Overall the authors concluded that:
there is insufficient evidence to determine whether pharmacological treatment is effective in chronic cognitive impairment in TBI.
Two of the four included studies had fatigue as their primary outcome, which further suggests that more research in the specific area of cognition may be necessary.
In closing, the review highlights a gap in the research in such treatments for TBI, the authors suggest that future research should also focus on outcomes such as neurobehavioral symptoms as well as cognitive impairment and memory performance.
Dougall D, Poole N, Agrawal N. Pharmacotherapy for chronic cognitive impairment in traumatic brain injury. Cochrane Database of Systematic Reviews 2015, Issue 12. Art. No.: CD009221. DOI: 10.1002/14651858.CD009221.pub2.
Barnes M, Ward A. (2005) Oxford Handbook of Rehabilitation Medicine. Oxford University Press.
Jha A, Weintraub A, Allshouse A, Morey C, Cusick C, Kittelson J, Gerber D. (2008) A randomized trial of modafinil for the treatment of fatigue and excessive daytime sleepiness in individuals with chronic traumatic brain injury.
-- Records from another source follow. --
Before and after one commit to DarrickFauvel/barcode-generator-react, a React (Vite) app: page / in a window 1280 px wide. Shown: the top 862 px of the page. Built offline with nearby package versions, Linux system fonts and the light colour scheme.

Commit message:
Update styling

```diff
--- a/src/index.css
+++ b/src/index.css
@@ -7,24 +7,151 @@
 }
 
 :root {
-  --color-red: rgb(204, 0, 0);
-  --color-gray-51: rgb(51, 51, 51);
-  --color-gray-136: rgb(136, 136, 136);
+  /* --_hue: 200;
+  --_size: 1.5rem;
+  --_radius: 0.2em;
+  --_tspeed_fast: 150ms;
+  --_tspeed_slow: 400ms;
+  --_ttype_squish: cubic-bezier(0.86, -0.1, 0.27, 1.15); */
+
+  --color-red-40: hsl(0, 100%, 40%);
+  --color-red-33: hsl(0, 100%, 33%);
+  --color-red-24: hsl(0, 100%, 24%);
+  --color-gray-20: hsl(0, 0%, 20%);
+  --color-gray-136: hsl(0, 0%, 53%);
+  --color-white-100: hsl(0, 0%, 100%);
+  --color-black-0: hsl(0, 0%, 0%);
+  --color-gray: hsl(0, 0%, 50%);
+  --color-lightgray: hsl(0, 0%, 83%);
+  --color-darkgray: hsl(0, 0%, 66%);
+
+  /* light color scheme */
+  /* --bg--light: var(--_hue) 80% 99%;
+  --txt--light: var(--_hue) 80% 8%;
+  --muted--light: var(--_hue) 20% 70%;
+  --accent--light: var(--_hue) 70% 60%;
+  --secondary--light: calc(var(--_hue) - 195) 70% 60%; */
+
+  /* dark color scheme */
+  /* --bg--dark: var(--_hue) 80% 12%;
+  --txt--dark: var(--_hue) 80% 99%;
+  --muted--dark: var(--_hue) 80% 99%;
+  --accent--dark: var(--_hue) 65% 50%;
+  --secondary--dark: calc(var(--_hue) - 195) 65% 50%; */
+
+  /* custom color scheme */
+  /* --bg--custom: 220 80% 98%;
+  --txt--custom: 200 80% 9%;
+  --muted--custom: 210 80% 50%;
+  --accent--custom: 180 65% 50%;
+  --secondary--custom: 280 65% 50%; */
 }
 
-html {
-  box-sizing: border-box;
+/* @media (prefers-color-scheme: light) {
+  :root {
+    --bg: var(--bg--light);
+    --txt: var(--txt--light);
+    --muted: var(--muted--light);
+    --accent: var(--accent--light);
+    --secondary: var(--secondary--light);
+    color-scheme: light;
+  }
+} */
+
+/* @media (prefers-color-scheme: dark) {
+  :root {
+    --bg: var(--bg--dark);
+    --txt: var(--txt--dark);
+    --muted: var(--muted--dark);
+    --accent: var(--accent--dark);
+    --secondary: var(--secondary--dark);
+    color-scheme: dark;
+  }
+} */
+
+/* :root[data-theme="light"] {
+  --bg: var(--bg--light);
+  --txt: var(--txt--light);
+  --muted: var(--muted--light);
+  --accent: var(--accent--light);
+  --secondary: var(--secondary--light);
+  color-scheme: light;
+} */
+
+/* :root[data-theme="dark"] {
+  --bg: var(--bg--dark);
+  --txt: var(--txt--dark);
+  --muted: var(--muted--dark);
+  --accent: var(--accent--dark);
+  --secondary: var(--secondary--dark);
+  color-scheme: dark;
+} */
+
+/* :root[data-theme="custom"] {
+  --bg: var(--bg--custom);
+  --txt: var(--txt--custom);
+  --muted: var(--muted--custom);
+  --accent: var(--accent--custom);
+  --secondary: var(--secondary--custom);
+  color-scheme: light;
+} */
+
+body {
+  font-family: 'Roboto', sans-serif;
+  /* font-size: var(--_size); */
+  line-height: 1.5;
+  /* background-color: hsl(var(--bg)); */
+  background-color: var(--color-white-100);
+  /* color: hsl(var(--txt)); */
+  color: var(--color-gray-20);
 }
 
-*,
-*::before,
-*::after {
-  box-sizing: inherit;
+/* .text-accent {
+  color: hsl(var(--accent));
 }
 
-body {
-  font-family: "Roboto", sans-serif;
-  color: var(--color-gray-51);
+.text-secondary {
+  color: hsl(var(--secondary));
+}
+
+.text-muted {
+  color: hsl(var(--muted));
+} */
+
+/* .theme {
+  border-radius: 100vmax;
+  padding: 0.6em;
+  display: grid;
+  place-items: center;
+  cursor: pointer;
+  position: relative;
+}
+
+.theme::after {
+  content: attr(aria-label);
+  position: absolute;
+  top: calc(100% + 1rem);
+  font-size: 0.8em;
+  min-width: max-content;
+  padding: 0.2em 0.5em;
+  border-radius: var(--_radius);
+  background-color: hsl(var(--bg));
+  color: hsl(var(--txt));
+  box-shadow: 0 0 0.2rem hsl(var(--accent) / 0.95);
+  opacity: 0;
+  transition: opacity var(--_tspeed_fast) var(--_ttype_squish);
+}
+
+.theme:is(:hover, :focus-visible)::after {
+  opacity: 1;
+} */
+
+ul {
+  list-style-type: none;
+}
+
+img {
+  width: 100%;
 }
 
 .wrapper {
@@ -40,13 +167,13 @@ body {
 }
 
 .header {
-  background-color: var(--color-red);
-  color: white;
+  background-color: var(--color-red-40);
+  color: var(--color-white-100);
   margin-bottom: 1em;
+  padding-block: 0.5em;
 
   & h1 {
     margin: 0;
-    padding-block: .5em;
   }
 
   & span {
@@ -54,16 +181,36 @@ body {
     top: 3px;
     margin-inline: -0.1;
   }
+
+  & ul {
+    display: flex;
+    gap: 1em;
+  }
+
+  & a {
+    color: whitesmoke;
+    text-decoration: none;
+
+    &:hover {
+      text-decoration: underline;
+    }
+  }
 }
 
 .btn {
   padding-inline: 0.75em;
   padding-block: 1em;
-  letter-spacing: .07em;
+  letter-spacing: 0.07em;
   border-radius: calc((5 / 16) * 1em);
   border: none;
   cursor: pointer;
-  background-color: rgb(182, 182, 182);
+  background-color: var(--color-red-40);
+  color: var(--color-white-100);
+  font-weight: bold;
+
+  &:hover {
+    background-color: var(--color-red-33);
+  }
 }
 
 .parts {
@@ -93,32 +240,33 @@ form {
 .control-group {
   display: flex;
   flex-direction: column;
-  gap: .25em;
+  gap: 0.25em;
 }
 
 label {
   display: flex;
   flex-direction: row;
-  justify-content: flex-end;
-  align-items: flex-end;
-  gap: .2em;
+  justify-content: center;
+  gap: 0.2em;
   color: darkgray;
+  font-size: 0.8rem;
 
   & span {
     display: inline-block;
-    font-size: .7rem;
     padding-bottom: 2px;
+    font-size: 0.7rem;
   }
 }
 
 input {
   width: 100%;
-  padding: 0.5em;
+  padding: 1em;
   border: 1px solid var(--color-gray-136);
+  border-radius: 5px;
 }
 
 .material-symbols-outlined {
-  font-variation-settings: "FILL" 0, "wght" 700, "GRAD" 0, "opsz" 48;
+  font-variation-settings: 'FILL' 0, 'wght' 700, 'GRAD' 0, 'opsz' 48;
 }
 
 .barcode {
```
Journal of Head Trauma Rehabilitation, 23(1), 52–63. doi:10.1097/01.HTR.0000308721.77911.ea (PubMed abstract)
Johansson B, Carlsson A, Carlsson ML, Karlsson M, Nilsson MKL, Nordquist-Brandt E, Rönnbäck L. (2012) Placebo-controlled cross-over study of the monoaminergic stabiliser (-)-OSU6162 in mental fatigue following stroke or traumatic brain injury. Acta Neuropsychiatrica, 24, 266–274. doi:10.1111/j.1601-5215.2012.00678.x [PubMed record]
Ripley DL, Morey CE, Gerber D, Harrison-Felix C, Brenner LA, Pretz CR, Wesnes K. (2014) Atomoxetine for attention deficits following traumatic brain injury: Results from a randomized controlled trial. Brain Injury, 28(January 2016), 1514–1522. doi:10.3109/02699052.2014.919530 [PubMed abstract]
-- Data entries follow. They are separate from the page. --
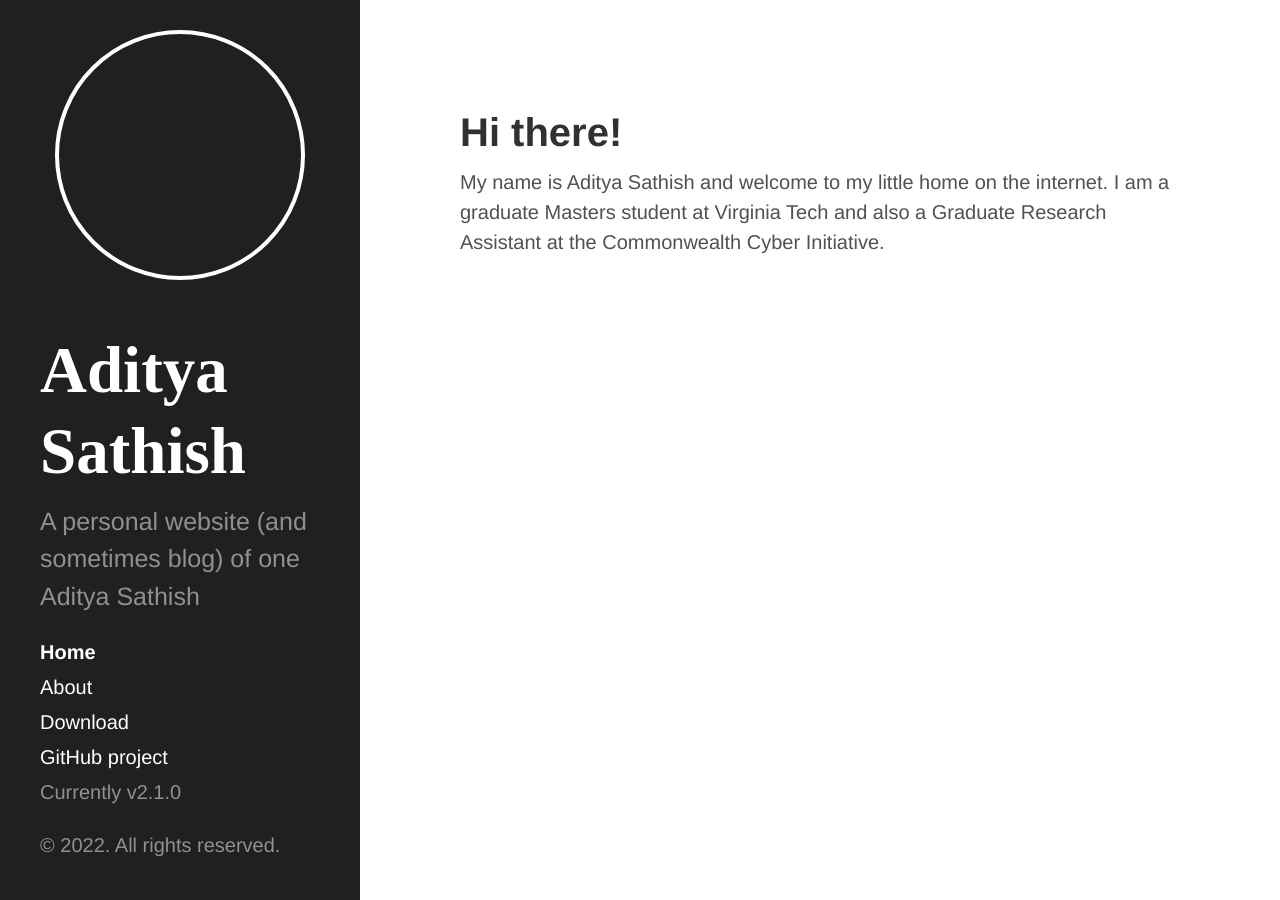
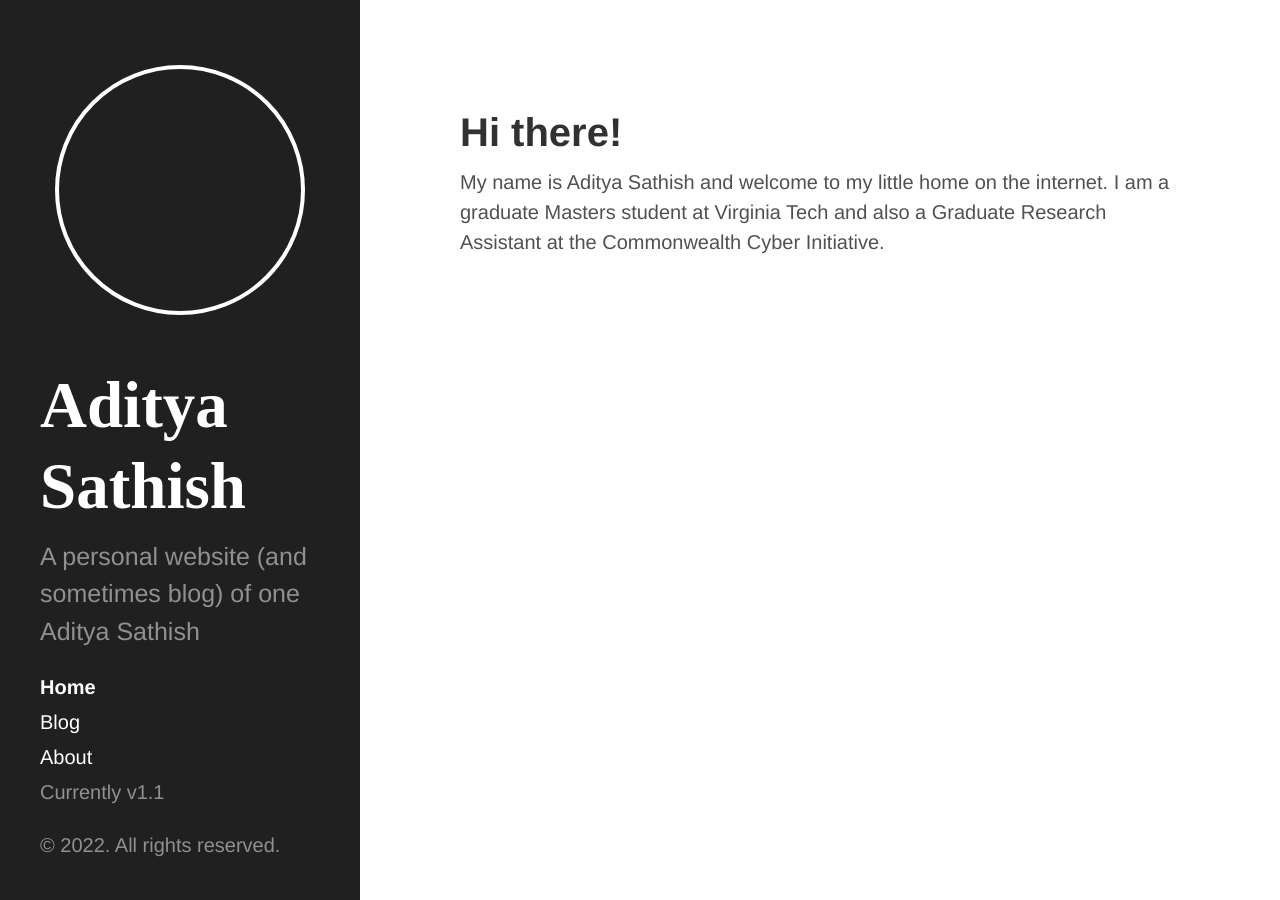
Before and after one commit to adityasathis/adityasathis.github.io, a Jekyll site: the page built from index.html, in a window 1280 px wide. Built offline with Jekyll 4.4.1, drawn with Linux system fonts in a browser that asks for light colours; some web fonts are replaced; the list of posts is cut into pages by our own code.

Commit message:
added a blog link to the navbar

```diff
--- a/_config.yml
+++ b/_config.yml
@@ -17,7 +17,7 @@ paginate:         2
 paginate_path:    "/blog/page-:num/"
 
 # Custom vars
-version:          2.1.0
+version:          1.1
 
 github:
   repo:           https://github.com/poole/hyde
--- a/_includes/sidebar.html
+++ b/_includes/sidebar.html
@@ -12,6 +12,7 @@
 
     <nav class="sidebar-nav">
       <a class="sidebar-nav-item{% if page.url == '/' | site.baseurl %} active{% endif %}" href="{{ site.url }}">Home</a>
+      <a class="sidebar-nav-item{% if '/blog/' == page.url %} active{% endif %}" href="{{ '/blog/' }}">Blog</a>
 
       {% comment %}
         The code below dynamically generates a sidebar nav of pages with
@@ -27,8 +28,6 @@
         {% endif %}
       {% endfor %}
 
-      <a class="sidebar-nav-item" href="{{ site.github.repo }}/archive/v{{ site.version }}.zip">Download</a>
-      <a class="sidebar-nav-item" href="{{ site.github.repo }}">GitHub project</a>
       <span class="sidebar-nav-item">Currently v{{ site.version }}</span>
     </nav>
 
```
Silver JM, Koumaras B, Chen M, Mirski D, Potkin SG, Reyes P, Gunay I. (2006) Effects of rivastigmine on cognitive function in patients with traumatic brain injury. Neurology, 67, 748–755. [PubMed abstract]
Tagliaferri F, Compagnone C, Korsic M, Servadei F, Kraus J. (2006) A systematic review of brain injury epidemiology in Europe. Acta Neurochirurgica, 148(3), 255–68; discussion 268. doi:10.1007/s00701-005-0651-y [PubMed abstract]
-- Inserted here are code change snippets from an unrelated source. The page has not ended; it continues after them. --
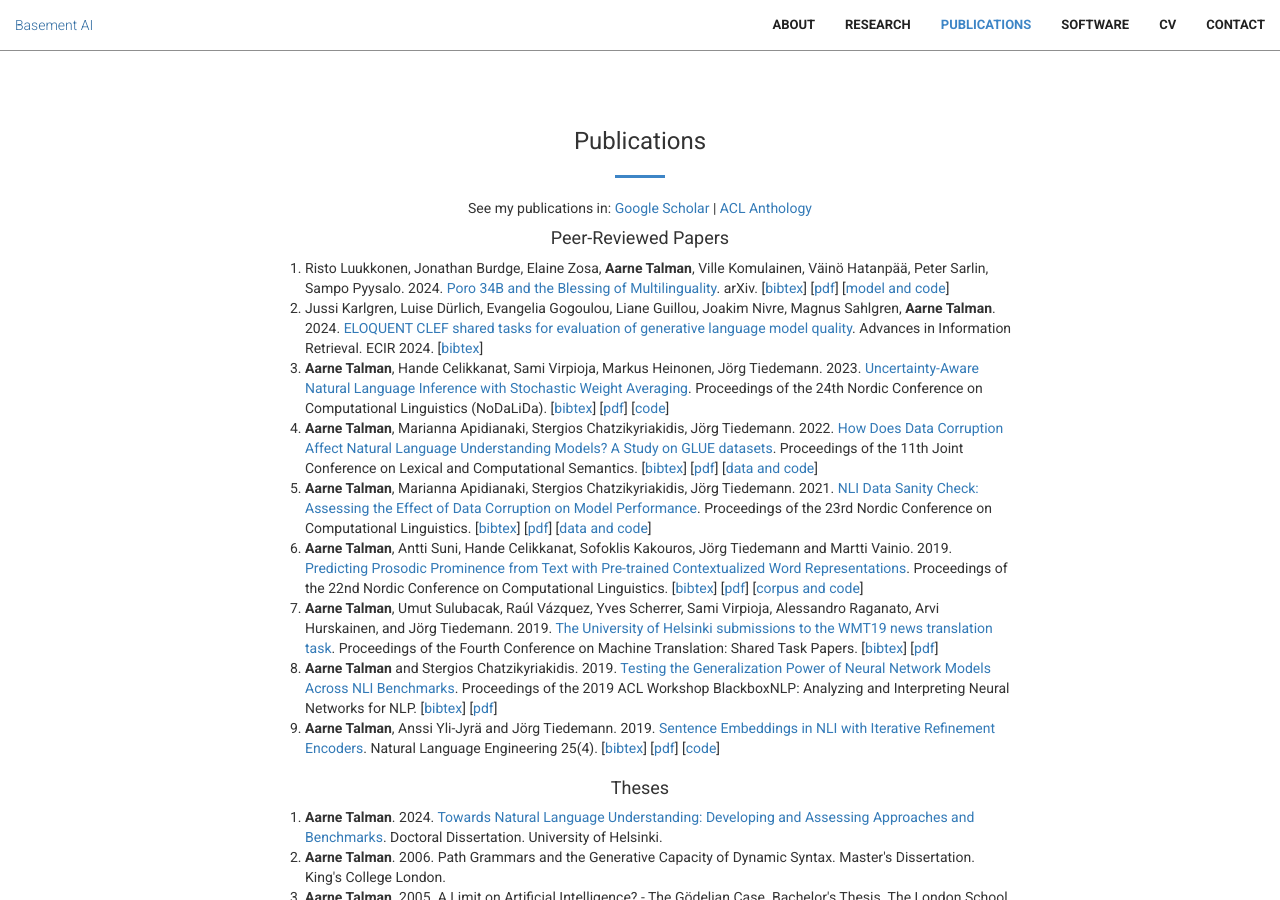
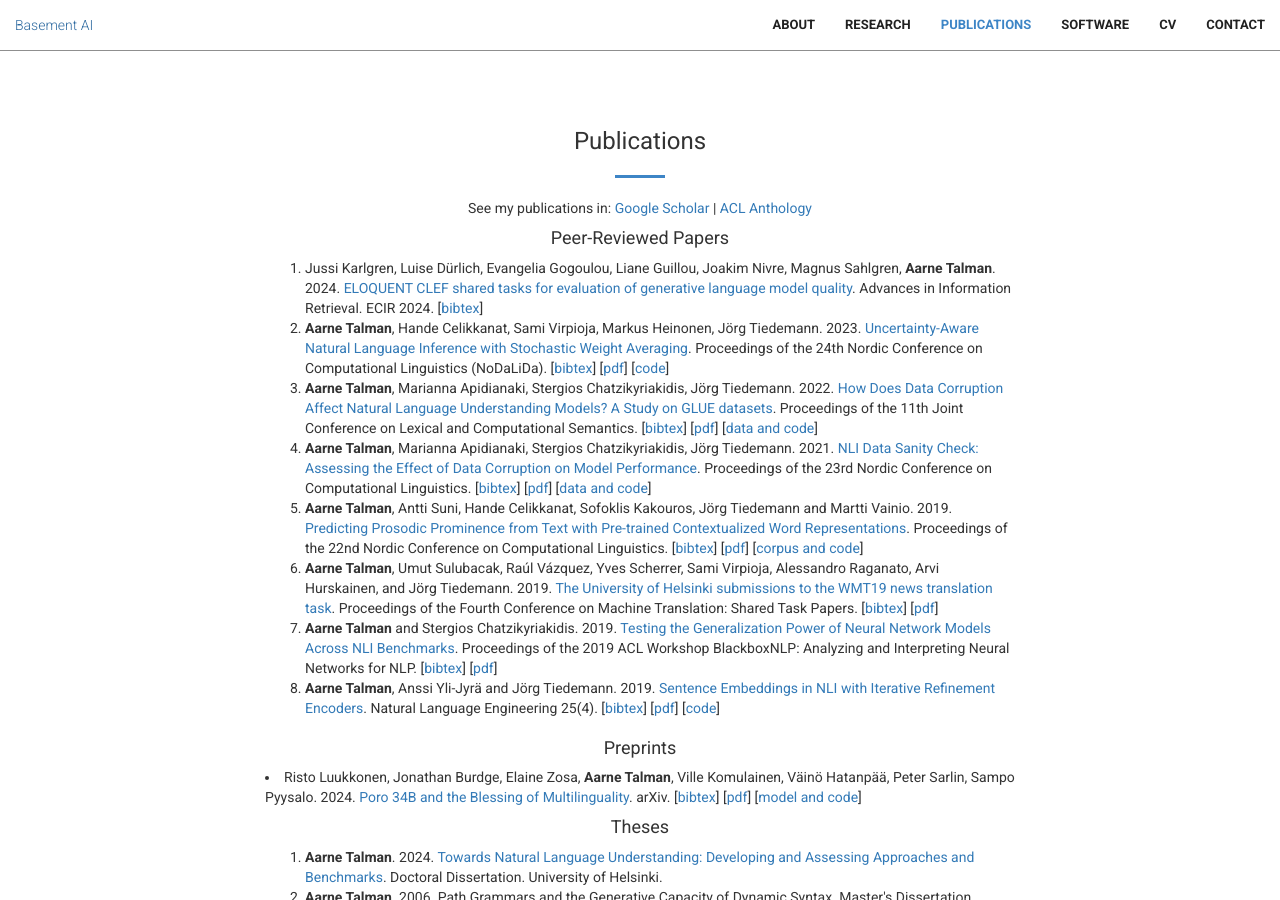
Before and after one commit to Basement-AI/aarne, a Jekyll site: the page built from index.html, in a window 1280 px wide and 900 px high, scrolled down 2650 px. Built offline with Jekyll 4.4.1, drawn with Linux system fonts in a browser that asks for light colours.

Commit message:
edits to publications

```diff
--- a/_includes/publications.html
+++ b/_includes/publications.html
@@ -20,6 +19,12 @@
                   <li><b>Aarne Talman</b>, Anssi Yli-Jyrä and Jörg Tiedemann. 2019. <a title="Sentence Embeddings in NLI with Iterative Refinement Encoders" href="https://www.cambridge.org/core/journals/natural-language-engineering/article/sentence-embeddings-in-nli-with-iterative-refinement-encoders/AC811644D52446E414333B20FEACE00F">Sentence Embeddings in NLI with Iterative Refinement Encoders</a>. Natural Language Engineering 25(4). [<a href="files/hbmp.bib">bibtex</a>] [<a href="https://arxiv.org/pdf/1808.08762.pdf">pdf</a>] [<a href="https://github.com/Helsinki-NLP/HBMP">code</a>]</li>
               </ol>
             </div>
+            <div class="col-lg-8 col-lg-offset-2 text-center">
+              <h4>Preprints</h4>
+            </div>
+              <div class="col-lg-8 col-lg-offset-2 text-left">
+                <li>Risto Luukkonen, Jonathan Burdge, Elaine Zosa, <b>Aarne Talman</b>, Ville Komulainen, Väinö Hatanpää, Peter Sarlin, Sampo Pyysalo. 2024. <a title="Poro 34B and the Blessing of Multilinguality" href="https://arxiv.org/abs/2404.01856">Poro 34B and the Blessing of Multilinguality</a>. arXiv. [<a href="files/poro.bib">bibtex</a>] [<a href="https://arxiv.org/pdf/2404.01856.pdf">pdf</a>] [<a href="https://huggingface.co/LumiOpen/Poro-34B">model and code</a>]</li>
+              </div>
             <div class="col-lg-8 col-lg-offset-2 text-center">
               <h4>Theses</h4>
             </div>
```
Also changed, not shown: other parts of _includes/publications.html (+0 -1 lines).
WHO. (2006) Neurological Disorders: Public Health Challenges. World Health Organisation (p. 232).http://www.who.int/mental_health/neurology/neurological_disorders_report_web.pdf